(Edit tracking data)
• • •

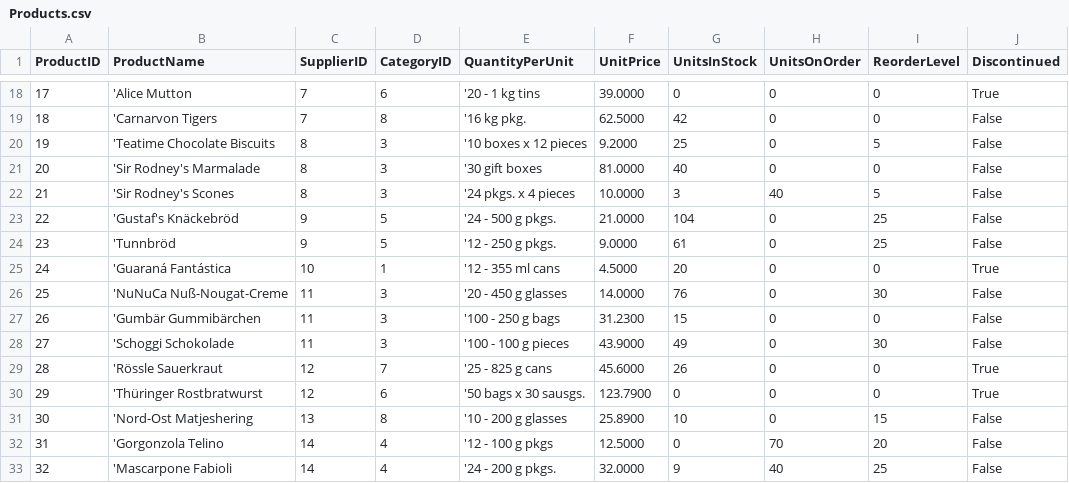
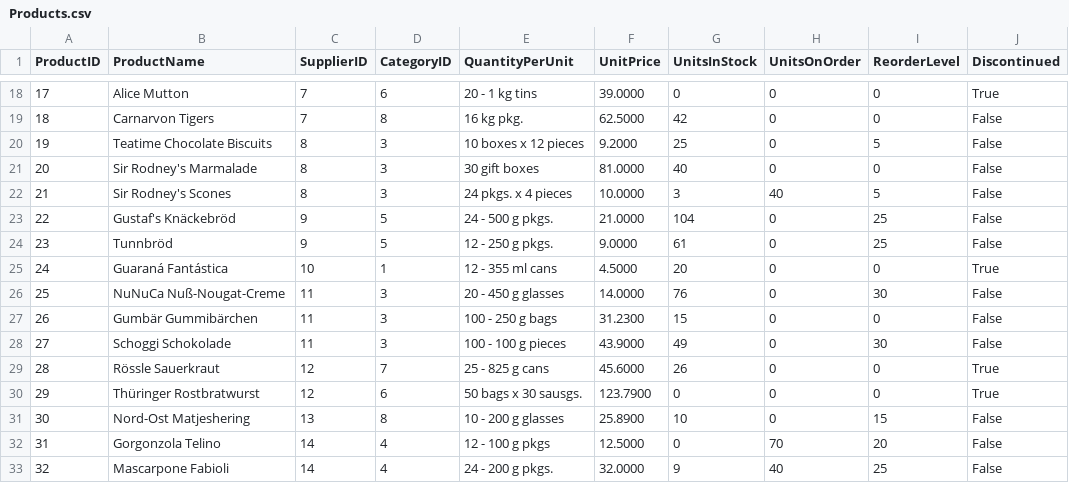
Before and after one commit to zzzprojects/EntityFramework-Effort, a CSV file: Main/Source/Effort.Test.Data/Northwind/Content/Products.csv, drawn as a sheet; only a part is shown, gaps mark what is left out; the diff covers the shown part only.

```diff
--- a/Main/Source/Effort.Test.Data/Northwind/Content/Products.csv
+++ b/Main/Source/Effort.Test.Data/Northwind/Content/Products.csv
@@ -18,16 +18,16 @@ ProductID,ProductName,SupplierID,CategoryID,QuantityPerUnit,UnitPrice,UnitsInSto
-"17","'Alice Mutton","7","6","'20 - 1 kg tins","39.0000","0","0","0","True"
-"18","'Carnarvon Tigers","7","8","'16 kg pkg.","62.5000","42","0","0","False"
-"19","'Teatime Chocolate Biscuits","8","3","'10 boxes x 12 pieces","9.2000","25","0","5","False"
-"20","'Sir Rodney's Marmalade","8","3","'30 gift boxes","81.0000","40","0","0","False"
-"21","'Sir Rodney's Scones","8","3","'24 pkgs. x 4 pieces","10.0000","3","40","5","False"
-"22","'Gustaf's Knäckebröd","9","5","'24 - 500 g pkgs.","21.0000","104","0","25","False"
-"23","'Tunnbröd","9","5","'12 - 250 g pkgs.","9.0000","61","0","25","False"
-"24","'Guaraná Fantástica","10","1","'12 - 355 ml cans","4.5000","20","0","0","True"
-"25","'NuNuCa Nuß-Nougat-Creme","11","3","'20 - 450 g glasses","14.0000","76","0","30","False"
-"26","'Gumbär Gummibärchen","11","3","'100 - 250 g bags","31.2300","15","0","0","False"
-"27","'Schoggi Schokolade","11","3","'100 - 100 g pieces","43.9000","49","0","30","False"
-"28","'Rössle Sauerkraut","12","7","'25 - 825 g cans","45.6000","26","0","0","True"
-"29","'Thüringer Rostbratwurst","12","6","'50 bags x 30 sausgs.","123.7900","0","0","0","True"
-"30","'Nord-Ost Matjeshering","13","8","'10 - 200 g glasses","25.8900","10","0","15","False"
-"31","'Gorgonzola Telino","14","4","'12 - 100 g pkgs","12.5000","0","70","20","False"
-"32","'Mascarpone Fabioli","14","4","'24 - 200 g pkgs.","32.0000","9","40","25","False"
+17,"Alice Mutton",7,6,"20 - 1 kg tins",39.0000,0,0,0,True
+18,"Carnarvon Tigers",7,8,"16 kg pkg.",62.5000,42,0,0,False
+19,"Teatime Chocolate Biscuits",8,3,"10 boxes x 12 pieces",9.2000,25,0,5,False
+20,"Sir Rodney's Marmalade",8,3,"30 gift boxes",81.0000,40,0,0,False
+21,"Sir Rodney's Scones",8,3,"24 pkgs. x 4 pieces",10.0000,3,40,5,False
+22,"Gustaf's Knäckebröd",9,5,"24 - 500 g pkgs.",21.0000,104,0,25,False
+23,"Tunnbröd",9,5,"12 - 250 g pkgs.",9.0000,61,0,25,False
+24,"Guaraná Fantástica",10,1,"12 - 355 ml cans",4.5000,20,0,0,True
+25,"NuNuCa Nuß-Nougat-Creme",11,3,"20 - 450 g glasses",14.0000,76,0,30,False
+26,"Gumbär Gummibärchen",11,3,"100 - 250 g bags",31.2300,15,0,0,False
+27,"Schoggi Schokolade",11,3,"100 - 100 g pieces",43.9000,49,0,30,False
+28,"Rössle Sauerkraut",12,7,"25 - 825 g cans",45.6000,26,0,0,True
+29,"Thüringer Rostbratwurst",12,6,"50 bags x 30 sausgs.",123.7900,0,0,0,True
+30,"Nord-Ost Matjeshering",13,8,"10 - 200 g glasses",25.8900,10,0,15,False
+31,"Gorgonzola Telino",14,4,"12 - 100 g pkgs",12.5000,0,70,20,False
+32,"Mascarpone Fabioli",14,4,"24 - 200 g pkgs.",32.0000,9,40,25,False
```
Also changed, not shown: 122 edited cells elsewhere in this file, Main/Source/Effort.Test.Data/Northwind/Content/Customers.csv, Main/Source/Effort.Test.Data/Northwind/Content/EmployeeTerritories.csv, 18 other files.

• • •

* PROBLEM DETAILS
Please filter the entries for the word "Products" and copy the lines that have it.

* YOUR RESPONSE
Before and after one commit to zzzprojects/EntityFramework-Effort, a CSV file: Main/Source/Effort.Test.Data/Northwind/Content/Products.csv, drawn as a sheet; only a part is shown, gaps mark what is left out; the diff covers the shown part only.
--- a/Main/Source/Effort.Test.Data/Northwind/Content/Products.csv
+++ b/Main/Source/Effort.Test.Data/Northwind/Content/Products.csv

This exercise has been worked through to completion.